All it takes is for one on these explanations to make sense to your students at their gradient problems could be solved!

But, what can we learn from the explanations to the incorrect answers?

Incorrect Explanations for B

B is an interesting one. I included it to try to identify any students who simply assumed that lines sloping downwards had a gradient of -1. Here are some of their explanations:

It’s like y=-x

It moves downward.

It was a guess I can’t remember how to work it out

Incorrect Explanations for C

I thought C might catch a few students out, as the line crosses the x-axis at 1.5, and also there is the fact that 1.5 is 3 (the y-intercept) divided by 2. Here is what they made of it:

It goes through the x axis at point 1.5 and as it has a negative correlation the answer must be a – so the answer is -1.5

As it crosses the x axis at 1.5

I don’t really know how to find this but I saw that the line passed through 1.5 so I put that

Interestingly, the concept of negative correlation with regard to straight line graphs keeps cropping up in student explanations – even in the correct ones!

Incorrect Explanations for D

I hoped this would identify students who are dividing the change in x by the change in y, instead of the other way around. Here are some of their explanations:

the line is going down so its negative. it is 1/2 because for every one it goes down it only goes half across

Every 1/2 it goes up 1

if you draw a line down one number on the y axis, and across to the line it is half but the line has a negative correlation making it a negative

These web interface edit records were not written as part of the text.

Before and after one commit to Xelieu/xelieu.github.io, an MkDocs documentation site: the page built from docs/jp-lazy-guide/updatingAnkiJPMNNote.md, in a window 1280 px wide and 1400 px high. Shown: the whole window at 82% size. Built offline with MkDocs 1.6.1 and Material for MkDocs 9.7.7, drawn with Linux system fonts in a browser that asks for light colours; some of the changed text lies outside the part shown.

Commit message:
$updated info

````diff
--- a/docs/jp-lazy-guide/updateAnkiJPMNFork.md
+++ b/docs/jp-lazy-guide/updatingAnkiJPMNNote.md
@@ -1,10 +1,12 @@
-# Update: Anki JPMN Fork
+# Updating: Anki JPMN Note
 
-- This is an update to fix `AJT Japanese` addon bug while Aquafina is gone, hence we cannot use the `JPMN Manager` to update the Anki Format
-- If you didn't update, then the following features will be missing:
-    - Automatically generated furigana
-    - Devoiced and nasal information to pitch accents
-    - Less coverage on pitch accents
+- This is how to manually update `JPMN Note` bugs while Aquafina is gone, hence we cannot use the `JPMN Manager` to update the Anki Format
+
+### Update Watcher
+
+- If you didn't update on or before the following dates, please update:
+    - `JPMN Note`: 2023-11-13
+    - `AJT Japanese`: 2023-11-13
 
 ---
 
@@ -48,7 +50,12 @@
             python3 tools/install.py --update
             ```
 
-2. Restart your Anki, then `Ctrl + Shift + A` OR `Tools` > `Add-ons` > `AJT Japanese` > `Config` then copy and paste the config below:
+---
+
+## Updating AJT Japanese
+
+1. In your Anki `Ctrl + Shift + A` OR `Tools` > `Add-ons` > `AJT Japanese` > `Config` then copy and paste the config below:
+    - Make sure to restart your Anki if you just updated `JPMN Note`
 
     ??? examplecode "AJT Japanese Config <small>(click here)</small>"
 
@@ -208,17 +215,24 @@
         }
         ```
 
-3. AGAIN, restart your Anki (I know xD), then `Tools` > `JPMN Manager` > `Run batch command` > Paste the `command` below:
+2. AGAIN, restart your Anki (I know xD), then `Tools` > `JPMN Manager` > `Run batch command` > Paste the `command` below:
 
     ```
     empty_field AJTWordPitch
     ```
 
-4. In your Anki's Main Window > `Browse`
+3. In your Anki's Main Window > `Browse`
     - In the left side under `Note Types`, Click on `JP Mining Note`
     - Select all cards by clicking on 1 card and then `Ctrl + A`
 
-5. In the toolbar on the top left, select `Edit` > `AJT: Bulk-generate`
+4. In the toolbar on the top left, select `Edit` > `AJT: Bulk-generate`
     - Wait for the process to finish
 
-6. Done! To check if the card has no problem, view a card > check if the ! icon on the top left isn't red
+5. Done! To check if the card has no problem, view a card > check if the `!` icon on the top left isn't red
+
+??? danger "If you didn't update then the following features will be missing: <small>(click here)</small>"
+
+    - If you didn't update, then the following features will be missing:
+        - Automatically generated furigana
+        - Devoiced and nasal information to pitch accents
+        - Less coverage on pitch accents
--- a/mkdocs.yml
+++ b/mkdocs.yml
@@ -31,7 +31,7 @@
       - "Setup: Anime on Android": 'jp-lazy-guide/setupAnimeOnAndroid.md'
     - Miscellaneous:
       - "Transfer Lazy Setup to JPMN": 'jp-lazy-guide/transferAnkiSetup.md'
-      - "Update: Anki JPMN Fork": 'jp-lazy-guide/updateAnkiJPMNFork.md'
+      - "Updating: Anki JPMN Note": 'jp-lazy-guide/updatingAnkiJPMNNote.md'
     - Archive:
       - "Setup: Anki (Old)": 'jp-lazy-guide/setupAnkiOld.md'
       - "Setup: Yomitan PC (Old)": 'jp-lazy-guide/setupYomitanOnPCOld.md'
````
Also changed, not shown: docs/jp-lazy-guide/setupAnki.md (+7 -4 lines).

So, there you go. A minefield of misconceptions are doing the rounds in students’ heads when it comes to the gradient of straight line graphs. But forewarned is certainly forearmed!

If you want to assess your students’ understanding of straight line graphs even further, then why not try assigning the following quiz to them (full instructions how to do this can be found here):

Here is a video taking you through how you can access the pages discussed in this blog post on gradient of straight line graphs:

# Question of the Week 7: Straight Line Graphs

The following question is taken from my website Diagnostic Questions. Here you will find 1000s of high quality maths multiple choice diagnostic / hinge questions, ideal for assessment for learning, which have been created and shared by maths teachers all over the world.

This question was created by one of the delegates at the 2014 TSM Maths Conference where I ran a series of workshops on the effective use of Autographin the maths classroom.

I set my group of delegates a "homework" activity to create 3 diagnostic questions each using Autograph. I thought this would be a good way to test out their new found skills, and also getting them thinking about other ways to use the software.

The advantage of designing a diagnostic question on a dynamic graphing package (the same is true of Desmosor GeoGebra) is that once the question has been asked, answered and discussed, there is opportunity for further discussion and investigation by firing up the original graph file itself.

With the question above, once students have established how to work out the equation of the perpendicular line, there is perfect opportunity to ask questions such as:

If I moved Point A one square up, what would the equation of the green line be?

Where could I move Points A and B so that the equation of the green line was y = -2x + 1?

Can you give me the equation of two perpendicular lines that cross the x-axis at (-4, 0)?

The possibilities are endless, and it reinforces my view that it is far better to plan questions than tasks. Here you have a really great question for assessing students' understanding of gradients and the equation of perpendicular lines, and then a fantastic opportunity to extend their understanding further.